By: Rod Hall, Mitchell
There is a breath of fresh air coming to the Fulton area. It may be lost to the methane emitted by 7,000 cows in the not too distant future. First-term Rep. Stace Nelson, of Fulton, has become a real statesman in his first term in the South Dakota Legislature. Nelson has taken decisive steps to represent the people in his area against what might well be a huge disaster.
What makes Nelson unique is that as a Republican, he will take on big corporate interests, as well as Gov. Daugaard and Secretary of Agriculture Walt Bones III. It is not popular for any legislator, especially a Republican, to question the wisdom of “selling out” for many millions of dollars the air, the water and ground of any given area. Certainly, if the proposed dairy is built at Fulton, a few area farmers will receive huge profits from this corporate farm. The strange thing to me is that most of those same farmers were campaigning against corporate agriculture 40 years ago when they were just rank-and-file family farmers themselves. They seem to have lost the concern for others that that they spoke so loudly for when their future was at stake.
It was not too long ago that Austin DeCoster, the Iowa corporate hog farmer, was bound and determined to locate additional facilities in Davison County. Fortunately, the spills from his hog factories into Iowa streams and rivers gave South Dakotans real concerns. Reports of DeCoster’s inhumane treatment of his alien workers at his egg factories in Maine further degraded his appeal in South Dakota.
The authorities do not think that there would not be manure spills down Johnson Creek into Fulton. Remember, people built expensive homes thinking the water in the Missouri would never be a threat; heavy rains cause Sioux Falls to dump raw sewage into the Sioux River all too often. Would these authorities live along Johnson Creek should it be flooded? No. They have mansions in Pierre and west of Sioux Falls.
One question that has not been answered properly is the disposal of the liquid manure. With normal crop production as a result of normal rainfall, things seem to look satisfactory.

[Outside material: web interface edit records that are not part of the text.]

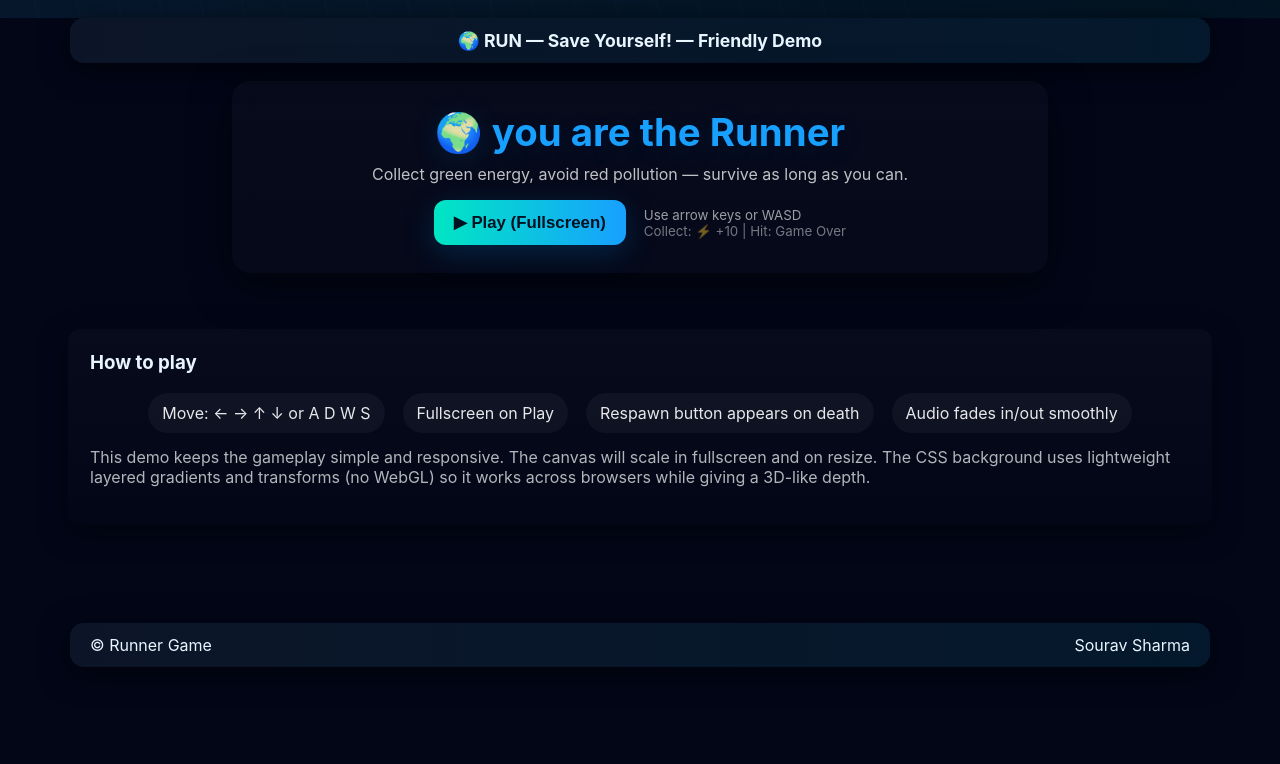
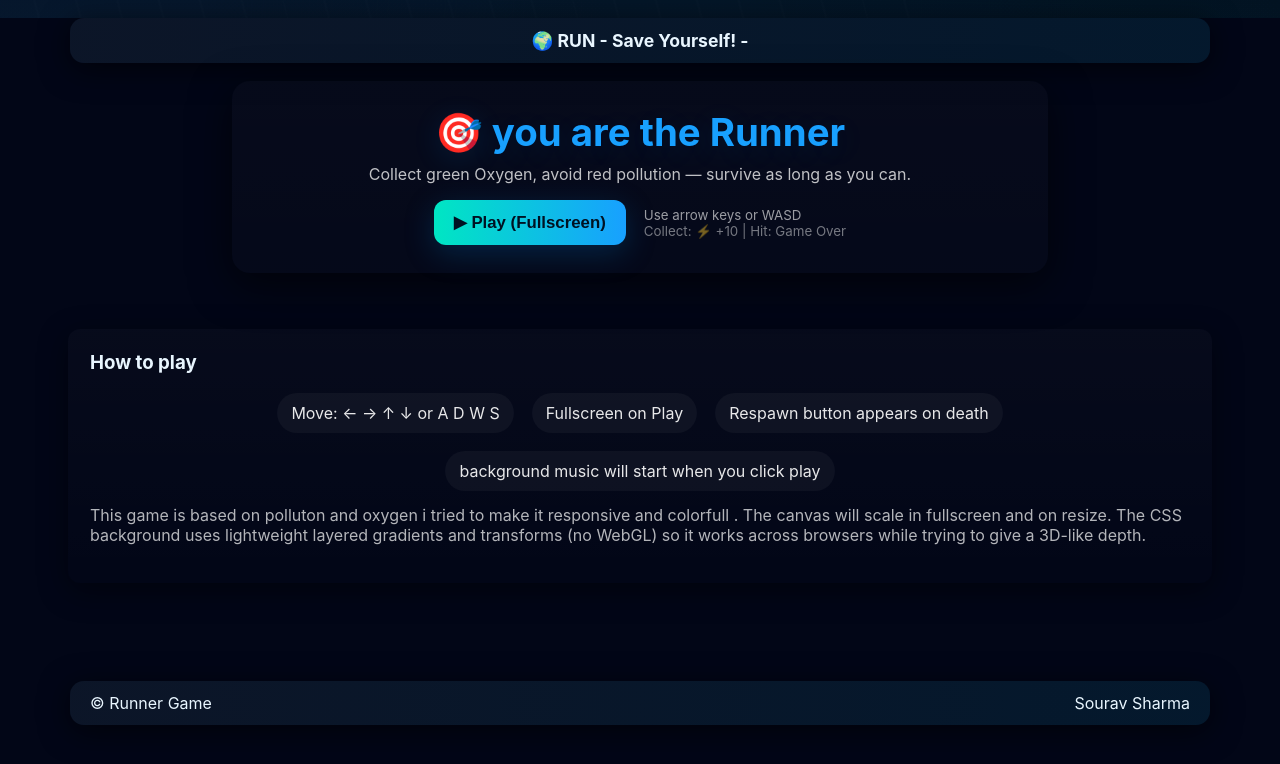
Before and after one commit to WhySourav/Normal-Game, a plain HTML site: page index.html in a window 1280 px wide. Drawn offline with Linux system fonts and the light colour scheme; a script that the page names is missing.

Commit message:
changes in text

```diff
--- a/index.html
+++ b/index.html
@@ -14,14 +14,14 @@
 </div>
 
 
-<header>🌍 RUN — Save Yourself! — Friendly Demo</header>
+<header>🌍 RUN - Save Yourself! - </header>
 
 
 <main>
 <!-- Start Menu -->
 <section id="startMenu">
-<h1 id="titleText">🌍 you are the Runner</h1>
-<p>Collect green energy, avoid red pollution — survive as long as you can.</p>
+<h1 id="titleText">🎯 you are the Runner</h1>
+<p>Collect green Oxygen, avoid red pollution — survive as long as you can.</p>
 <div style="display:flex;gap:12px;justify-content:center;align-items:center">
 <button id="startBtn" class="btn btn--play">▶ Play (Fullscreen)</button>
 <div style="display:flex;flex-direction:column;align-items:flex-start;margin-left:6px;">
@@ -46,9 +46,9 @@
 <div class="chip">Move: ← → ↑ ↓ or A D W S</div>
 <div class="chip">Fullscreen on Play</div>
 <div class="chip">Respawn button appears on death</div>
-<div class="chip">Audio fades in/out smoothly</div>
+<div class="chip">background music will start when you click play</div>
 </div>
-<p style="margin-top:14px;color:rgba(255,255,255,0.7)">This demo keeps the gameplay simple and responsive. The canvas will scale in fullscreen and on resize. The CSS background uses lightweight layered gradients and transforms (no WebGL) so it works across browsers while giving a 3D-like depth.</p>
+<p style="margin-top:14px;color:rgba(255,255,255,0.7)">This game is based on polluton and oxygen i tried to make it responsive and colorfull . The canvas will scale in fullscreen and on resize. The CSS background uses lightweight layered gradients and transforms (no WebGL) so it works across browsers while  trying to give a 3D-like depth.</p>
 </section>
 
 
```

What happens with a prolonged drought like what happened during the 1930s? Will these neighbor farms be happy with the maximum application of manure if they go year after year with drought conditions?
Likewise, will there be enough silage, hay and corn produced locally, or will huge amounts have to be trucked in from great distances with the resulting damage to the highways?
Thank goodness Stace Nelson can see beyond the end of his nose. Neither is he convinced by authorities who really do not know what long-term effects natural disasters would have on the area.
With all the land in South Dakota, perhaps another general location would be better. Did anyone ever think of building this dairy somewhere where necessary water could be drawn from the Missouri? Silage, hay and corn production would be much more stable with the irrigation possibilities there.
So Rep. Nelson, keep breathing fresh air and ideas into a sustainable agriculture that would capitalize on unused or underused resources. That would also keep the homes and communities free of unwanted commercial development. Forty years ago, I was the Democrat senator from Fulton working to keep Fulton safe and secure. Rep. Nelson, you may not win popularity contests with big business, but you will win the hearts and health of your fellow man.
Rod Hall, of Mitchell, is a former state legislator and school board member.